“Compared to any other democracy in the world, we have some of the lowest numbers in terms of participation and turnout,” Katherine Culliton-Gonzalez, a senior counsel for the think tank Demos, told WhoWhatWhy. [...]
In early 2015, the public policy think tank DEMOS projected that, if every state in the country were to adopt AVR, about 27 million voters would be added to the voting rolls. Given that the current estimate of eligible voters not registered to vote is 51 million, this would mean that universal adoption of AVR in the US would cut that figure in half.
And that is not the only dramatic impact AVR would have. DEMOS notes that the percentage of eligible white voters who are registered is much greater than the the percentage of eligible people of color.
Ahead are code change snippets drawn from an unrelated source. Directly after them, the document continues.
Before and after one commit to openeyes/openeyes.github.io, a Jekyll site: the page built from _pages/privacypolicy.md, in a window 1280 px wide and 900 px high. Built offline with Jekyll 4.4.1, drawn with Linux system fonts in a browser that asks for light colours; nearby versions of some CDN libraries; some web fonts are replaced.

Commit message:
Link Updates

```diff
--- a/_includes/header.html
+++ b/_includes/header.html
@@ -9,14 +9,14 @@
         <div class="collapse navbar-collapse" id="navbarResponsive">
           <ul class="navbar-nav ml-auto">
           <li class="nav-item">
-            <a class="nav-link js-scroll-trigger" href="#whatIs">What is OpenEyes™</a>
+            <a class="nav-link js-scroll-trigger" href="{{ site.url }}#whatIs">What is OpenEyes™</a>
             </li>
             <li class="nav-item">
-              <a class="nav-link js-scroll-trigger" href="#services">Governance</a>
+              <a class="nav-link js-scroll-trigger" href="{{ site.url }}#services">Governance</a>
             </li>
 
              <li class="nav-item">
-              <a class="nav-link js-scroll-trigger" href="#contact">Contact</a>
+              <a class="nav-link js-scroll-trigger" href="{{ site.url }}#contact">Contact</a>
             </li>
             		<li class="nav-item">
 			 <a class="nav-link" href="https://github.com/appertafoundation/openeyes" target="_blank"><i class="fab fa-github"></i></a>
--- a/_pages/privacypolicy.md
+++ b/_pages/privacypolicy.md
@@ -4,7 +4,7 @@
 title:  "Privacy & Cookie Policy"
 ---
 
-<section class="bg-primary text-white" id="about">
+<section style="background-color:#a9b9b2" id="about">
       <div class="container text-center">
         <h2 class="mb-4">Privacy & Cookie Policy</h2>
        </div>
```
This registration gap is largely responsible for the fact that eligible white voters cast ballots at a much higher rate than minority groups. [...]
“We are for fair, free, and accessible elections. That is why AVR is a good idea,” Culliton-Gonzalez said.